Widmer encouraged the town to determine the status on whether the grant (and other) funding sources concluded, had wrapped up, or if there was still surplus money available. "Look at the source of those funds, and (see) where they can be applied to (otherwise)," he said.
Widmer also recommended the town develop an actual fund balance policy, pay further attention on improving its IT operating policies/procedures, and further analyze the financial impacts of its various capital projects.
On a question from Town Councilman Bill Geiben on whether the town could look forward to an improvement in its overall ratings by Moody's Investors Service, Widmer sounded cautiously optimistic.
"The improvement to fund balances and the Town Board's willingness to put in taxes (is) something that's weighed favorably by the ratings agencies," he said.
The Dresher & Malecki full audit is expected to be available for viewing on the town's website in coming weeks.
Moving to other items:
•In related financial news, the Town Board authorized Finance/Budget Officer Jacqueline Agnello to pay off a $995,000 highway department bond anticipation note, using available funds in the town's H-97 NYPA hydropower account.
"The town will save over $90,000 by paying this off," she told board members as the request was approved.
•The board addressed the large number of Lewiston residences still in need of cost-free water meter replacements (to property owners). Town Supervisor Steve Broderick said that, in order to get the work done, Lewiston Water Department crews need to access properties to complete installations of new meters, but homeowners need to cooperate.
"There are 700 homes we still need to get into to replace the water meter," Broderick said. "This is (done) at no cost to the homeowner."
Announcing the town's next step, Broderick stated, "We're going to start the process of sending a letter - the first letter, a general letter. Then we're going to send a (reminder) letter three times. ... If we get no response, we're going to send (it) certified mail, advising them that, if they do not make an appointment (to address the installation), their water service will be shut off."

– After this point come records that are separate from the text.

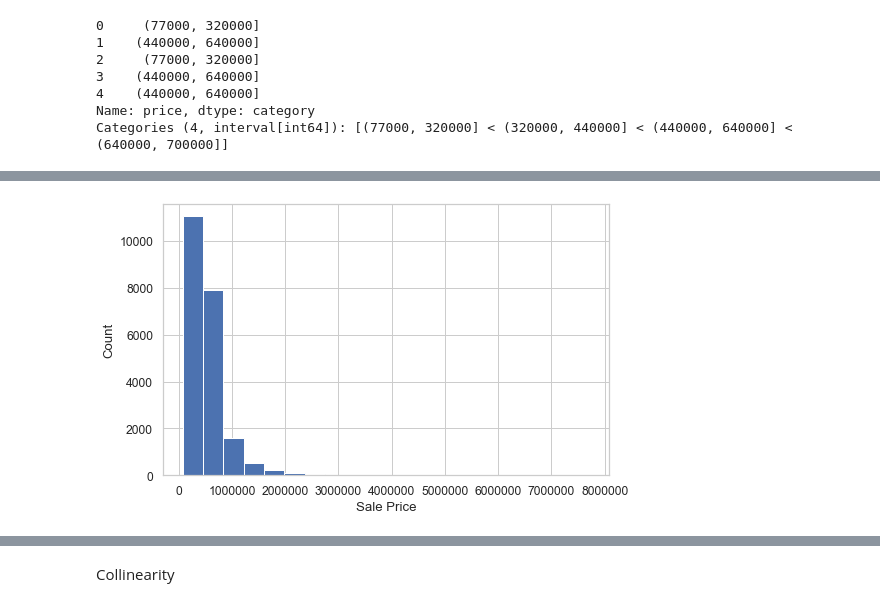
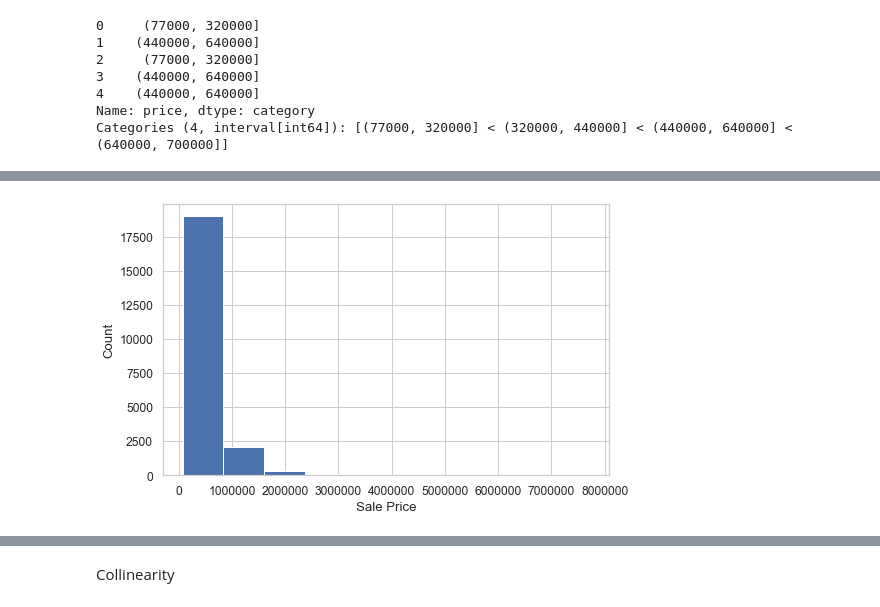
Before and after one commit to torresdavr/dsc-v2-mod1-final-project-online-ds-pt-100719, a Jupyter notebook: student.ipynb, the cells around one changed output, grey strips where cells are left out. Saved outputs shown, nothing was run; the diff lists cells and outputs as text; code cells hidden in the pictures.

```diff
--- a/student.ipynb
+++ b/student.ipynb
@@ -606,7 +590,7 @@ bins_price.value_counts().plot(kind='bar')
 # %%
 sns.set(style='whitegrid', palette="deep", font_scale=1.1, rc={"figure.figsize": [8, 5]})
 sns.distplot(
-    housing_df['price'], norm_hist=False, kde=False, bins=20, hist_kws={"alpha": 1}
+    housing_df['price'], norm_hist=False, kde=False, bins=10, hist_kws={"alpha": 1}
 ).set(xlabel='Sale Price', ylabel='Count');
 # %% [output]
-[figure, old version]
+[figure, new version]
```
Also changed, not shown: parts of 56 cells of this notebook, 1 other file.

Once a resident receives final notice, he will have "72 hours to contact us or your water will be shut off at your expense. So if there's any costs incurred (by the town) it will be to the homeowner," Broderick said. "All we ask is the people contact us to change the meter."
Broderick noted the entire install entails a five- to 10-minute appointment on the part of the homeowner.

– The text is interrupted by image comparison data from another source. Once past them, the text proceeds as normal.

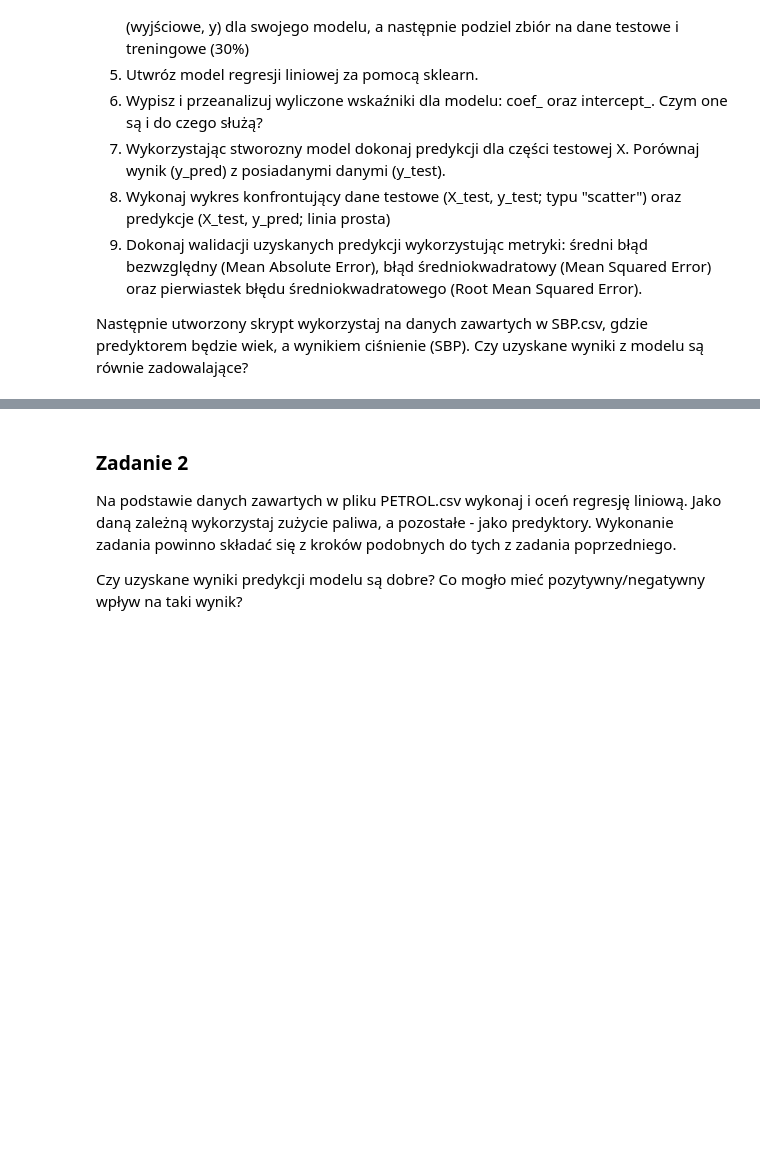
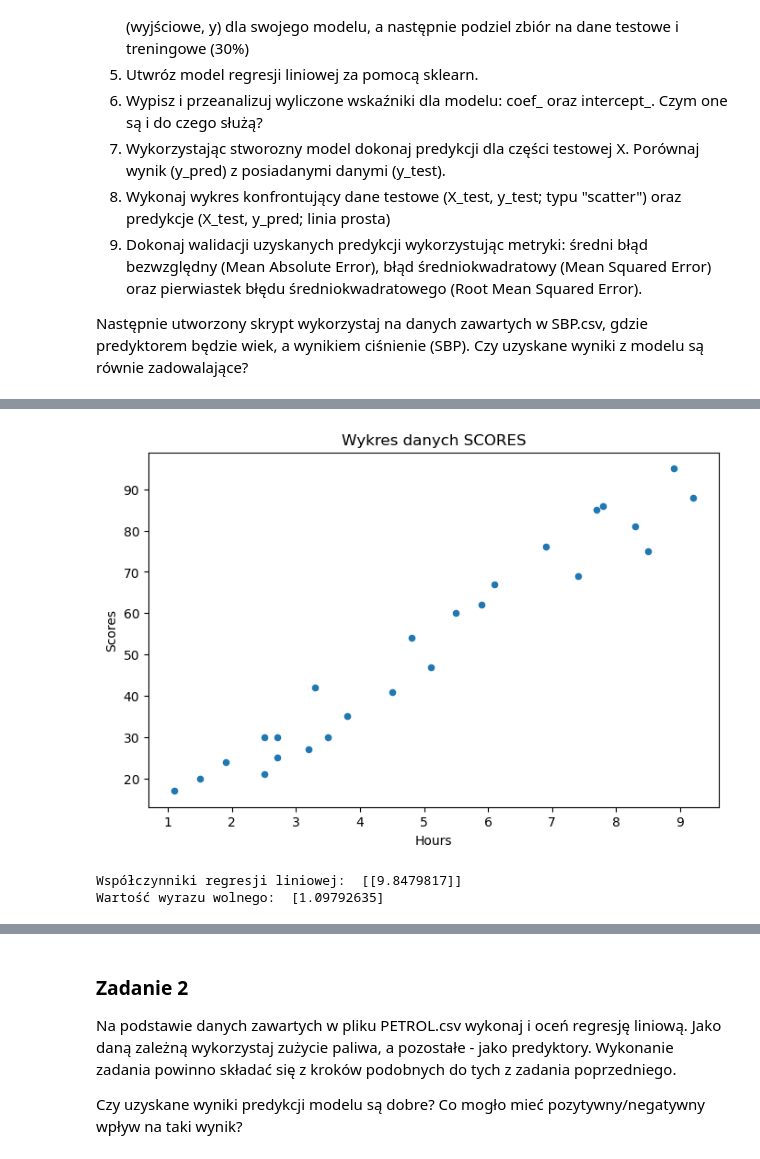
Before and after one commit to Michal-Szmuksta-AGH/Michal_Szmuksta, a Jupyter notebook: L7_Michał_Szmuksta/Modele Liniowe - zadania.ipynb, the cells around one changed output, grey strips where cells are left out. Saved outputs shown, nothing was run; the diff lists cells and outputs as text; code cells hidden in the pictures; blank space fills up the shorter version.

```diff
--- a/L7_Michał_Szmuksta/Modele Liniowe - zadania.ipynb
+++ b/L7_Michał_Szmuksta/Modele Liniowe - zadania.ipynb
@@ -41,0 +77,9 @@ Następnie utworzony skrypt wykorzystaj na danych zawartych w SBP.csv, gdzie pre
+# %%
+# 3. Wstępna wizualizacja danych
+
+fig, ax = plt.subplots(figsize=(8, 5))
+Scores.plot.scatter(ax = ax, x = 'Hours', y='Scores')
+plt.title('Wykres danych SCORES')
+plt.show()
+# %% [output]
+[figure, added]
@@ -41,0 +98,10 @@ Następnie utworzony skrypt wykorzystaj na danych zawartych w SBP.csv, gdzie pre
+# %%
+# 6. Wypisanie wskaźników coeff_ oraz intercept_
+
+coef = regr.coef_
+print('Współczynniki regresji liniowej: ',coef)
+intercept = regr.intercept_
+print('Wartość wyrazu wolnego: ', intercept)
+# %% [output]
+Współczynniki regresji liniowej:  [[9.8479817]]
+Wartość wyrazu wolnego:  [1.09792635]
```
Also changed, not shown: parts of 64 cells of this notebook, 3 other files.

"We will start shutting off water, because we're getting no response and 700 is too many," he said.
For more information, affected homeowners are asked to call the Water Department at 716-754-8213, ext. 235 or 236, to schedule an appointment.
•The Town Board held a public hearing on a proposed local law to amend the town code, with regard to fees, allowing for the board to establish an assortment of new fees by resolution.

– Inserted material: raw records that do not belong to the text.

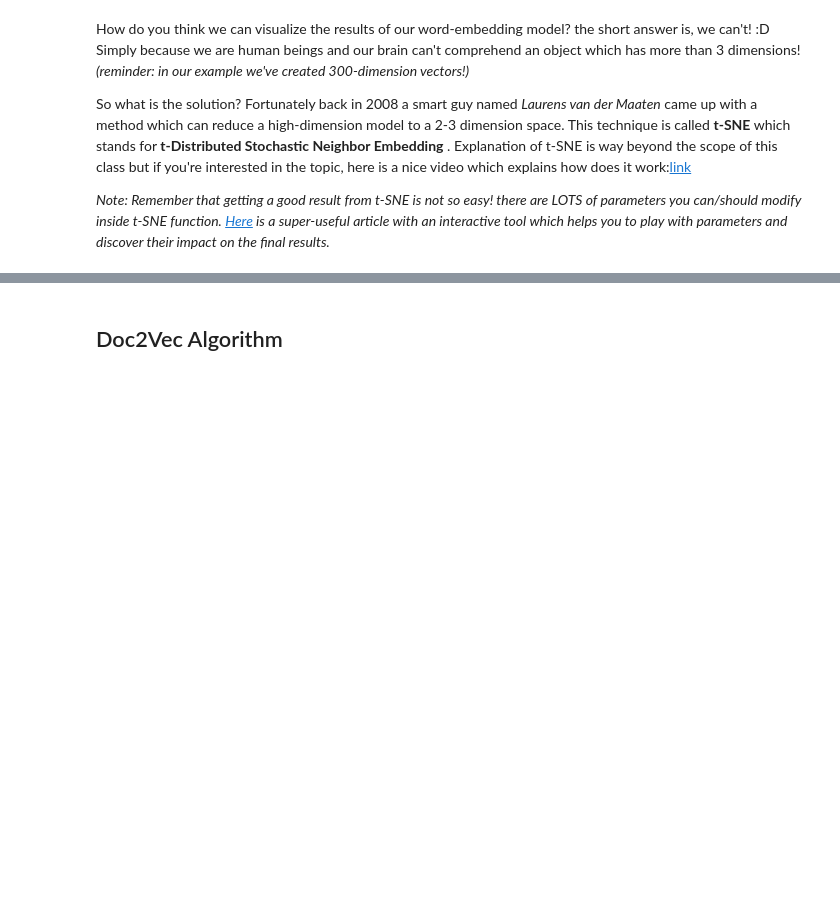
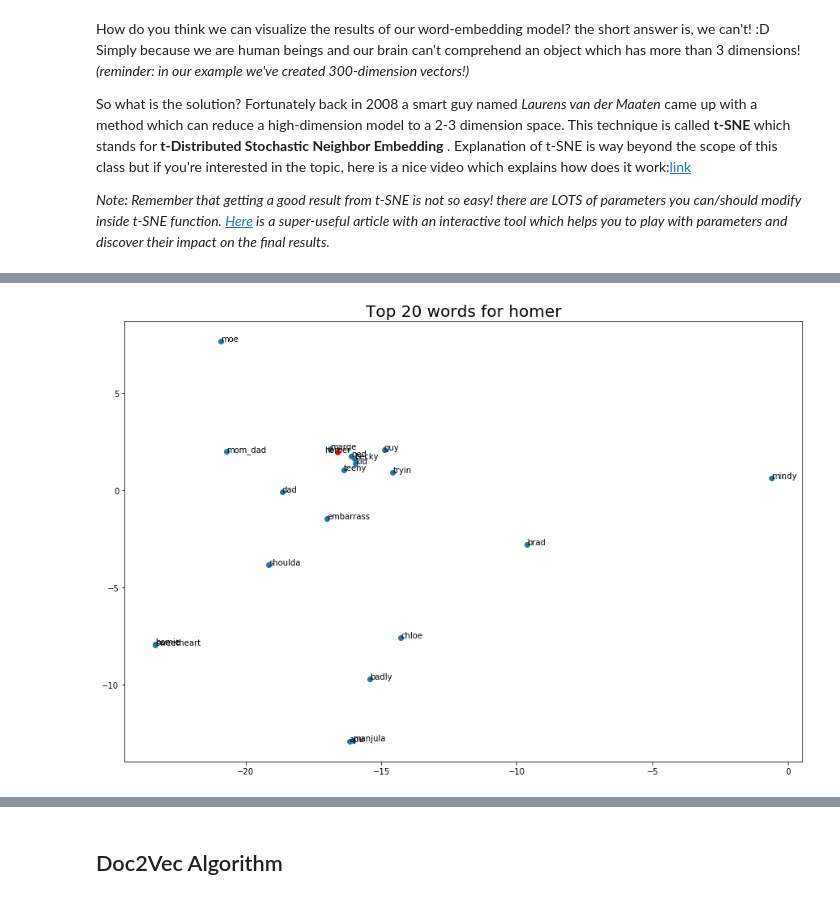
Before and after one commit to Naviden/word2vec_introduction, a Jupyter notebook: Word2Vec_Intro.ipynb, the cells around one changed output, grey strips where cells are left out. Drawn from its saved outputs; the diff is of its cells as text; code cells hidden in the pictures; blank space fills up the shorter version.

```diff
--- a/Word2Vec_Intro.ipynb
+++ b/Word2Vec_Intro.ipynb
@@ -457,5 +797,5 @@ plot_tsne(model)
 # %%
-def plot_top_n(model, word, n:int = 10):
+def plot_tsne_top_n(model, word, n:int = 10):
 
     """t-SNE plot for top n similar words for the given input
 
@@ -494,2 +867,4 @@ def plot_top_n(model, word, n:int = 10):
 # %%
-plot_top_n(model, 'homer')
+plot_tsne_top_n(model, 'homer', n=20)
+# %% [output]
+[figure, added]
```
Also changed, not shown: parts of 81 cells of this notebook, 5 other files.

No comments were heard from residents Monday and, pending attorney review, further action is anticipated by the board at its August meeting.
•Attorney for the town Ryan Parisi said the Planning Board reviewed a new solar project being considered for a property at 1897 Swann Road. A Town Board public hearing to consider site plan review and special use permits related to the solar project will be held at 6 p.m. Monday, Aug. 27.
•The Town Board approved a retirement request for Lewiston Police Capt. John Penzotti, who will be leaving his full-time position with LPD after 20 years of service.
Penzotti was approved to remain with LPD as a part-time officer.
Board members also approved the appointment of LPD officer Josh Caine to captain of the department on a provisional basis.